→ EXCERPTED DATA:
___
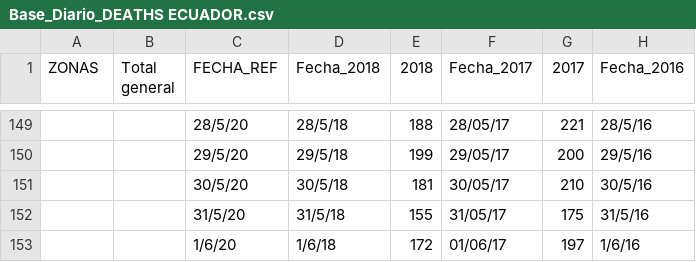
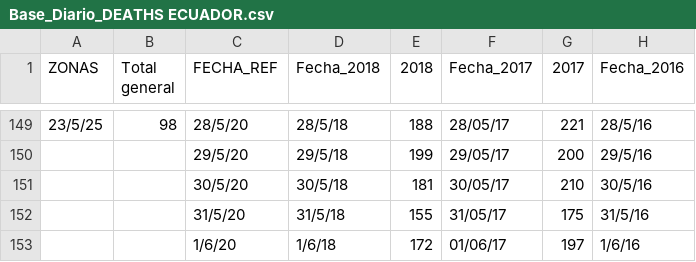
Before and after one commit to JavierRojasC/Ec_Covid_Deaths, a CSV file: Base_Diario_DEATHS ECUADOR.csv, drawn as a sheet; only a part is shown, gaps mark what is left out; the diff covers the shown part only; the diff names each change by its address in the sheet, - before the commit and + after, or states it on an @@ line.

```diff
--- a/Base_Diario_DEATHS ECUADOR.csv
+++ b/Base_Diario_DEATHS ECUADOR.csv
-A149 (ZONAS): (empty)
+A149 (ZONAS): 23/5/25
-B149 (Total general): (empty)
+B149 (Total general): 98
```
Also changed, not shown: 31 edited cells elsewhere in this file.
___
Sift the data above for lines with "ECUADOR", then copy each one.

→ YOUR SOLUTION:
Before and after one commit to JavierRojasC/Ec_Covid_Deaths, a CSV file: Base_Diario_DEATHS ECUADOR.csv, drawn as a sheet; only a part is shown, gaps mark what is left out; the diff covers the shown part only; the diff names each change by its address in the sheet, - before the commit and + after, or states it on an @@ line.
--- a/Base_Diario_DEATHS ECUADOR.csv
+++ b/Base_Diario_DEATHS ECUADOR.csv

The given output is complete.